Lee After the 2000 Elections
In March, 2000, in Taiwan’s second presidential election., Chen Shui-ban defeated Lien Chan, Lee’s successor in the Kuomintang, and James Soong, a longtime Kuomintang insider who broke away from the party. Chen was a member of the Democratic Progressive Party, which moved closer toward advocating formal independence. The result marked the first time in Taiwan’s 40 year history that it would not be run by the Kuomintang and the first democratic transfer of power in China’ 5000 year history.
Lee resigned as head of the Kuomintang after the 2000 elections. He was blamed for the Kuomintang’s poor showing and for the decline and divisions within the Kuomintang. He then went on to form his own party, the pro-independence Taiwan Solidarity Union (TSU). Lee did not formally become head of the party but rather called himself the party’s spiritual leader. The Kuomintang responded by kicking him out of their party, a move that seemed to hurt the Kuomintang more than it hurt Lee.
In August 2003, at the age of 80, Lee Teng-hui underwent heart surgery but was still going strong afterwards with eight stents in his heart. He remained a powerful and outspoken force in Taiwanese politics. He was able draw a crowd of 150,000 in a demonstration to have Taiwan’s name official name changed to Taiwan.

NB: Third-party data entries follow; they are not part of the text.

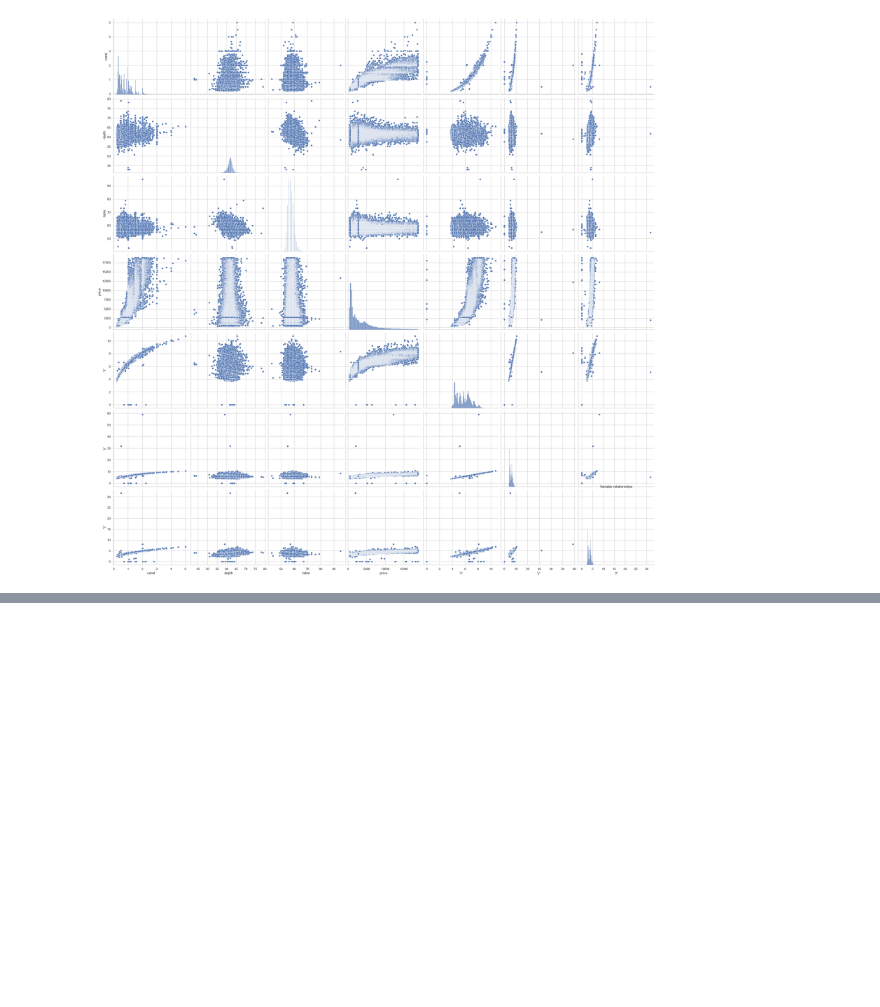
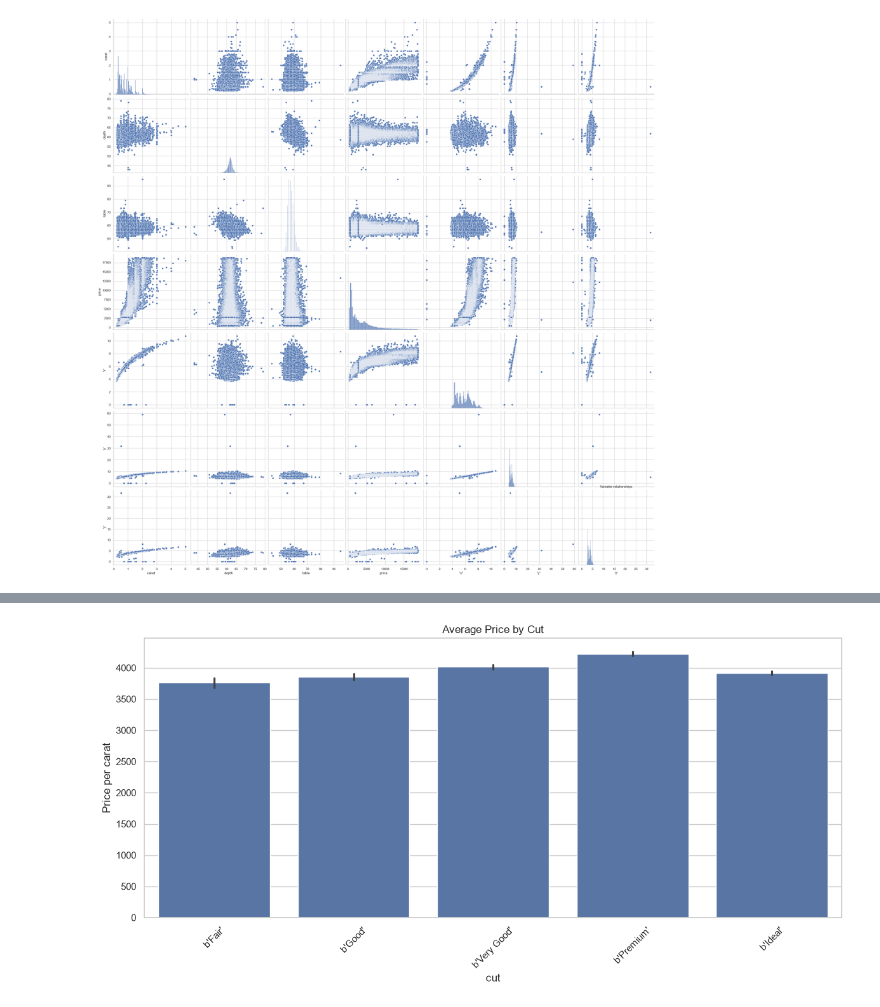
Before and after one commit to ssergioogj/Machine-Learning-Guide, a Jupyter notebook: supervised_learning/clasification/classification.ipynb, the cells around one changed output, grey strips where cells are left out. Cells and saved outputs as stored; diff of their text form; code cells hidden in the pictures; blank space fills up the shorter version.

```diff
--- a/supervised_learning/clasification/classification.ipynb
+++ b/supervised_learning/clasification/classification.ipynb
@@ -331,0 +387,10 @@ plt.show()
+# %%
+plt.figure(figsize=(12,6))
+sns.barplot(df, x='cut', y=df['price'] / df['carat'], estimator=np.mean, order=ord_vars_orders['cut'])
+plt.title(f"Average Price by Cut")
+plt.ylabel("Price per carat")
+plt.xticks(rotation=45)
+plt.tight_layout()
+plt.show()
+# %% [output]
+[figure, added]
```
Also changed, not shown: parts of 10 cells of this notebook.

Jens Kastner wrote in the Asia Times, “China's state-run media labeled Lee as "the scum of the nation" who should be dumped into "the dustbin of history", after he paid tribute in 2007 at the Yasukuni Shrine in Tokyo, which is dedicated to Japanese soldiers including those who died during World War II. The Xinhua label didn't do much to alter Lee's standing in Taiwanese society. After retirement, he is still respected and remains something of an uber figure in Taiwan politics. Lee and the pro-independence Taiwan Solidarity Union (TSU) he founded shortly before he was expelled from the KMT in September, 2001, supported Tsai Ing-wen, the opposition Democratic Progressive Party's (DPP's) presidential candidate for the January 2012 elections. [Source: Jens Kastner, Asia Times, July 13, 2011]
Lee Teng-hui Charged With Graft
June 2011, Lee Teng-hui was indicted on charges of embezzling $7.79 million from a state fund, making him the second former president of Taiwan to be charged with corruption. Lee's successor, Chen Shui-bian is serving a 17-year term after being found guilty on similar charges. Edward Wong wrote in the New York Times, Prosecutors said in a 23-page indictment that Mr. Lee, 88, took money from the government’s National Security Bureau fund while he was in office and laundered it in order to build the Taiwan Research Institute, which became his office after he stepped down in 2000 as president. Liu Tai-ying, one of Mr. Lee’s aides and the founder of the institute, was also charged. [Source: Edward Wong, New York Times, June 30, 2011]
“Ku Li-hsiung, a lawyer representing Mr. Lee, said the prosecution did not have sufficient evidence against Mr. Lee, according to the Central News Agency, the state news agency of Taiwan. Mr. Lee is known to be disliked by the current president, Ma Ying-jeou, and his party, the Kuomintang, which generally advocates closer ties with China. Mr. Lee took office as a member of the Kuomintang but was expelled from the party shortly after leaving office for founding a pro-independence group, the Taiwan Solidarity Union.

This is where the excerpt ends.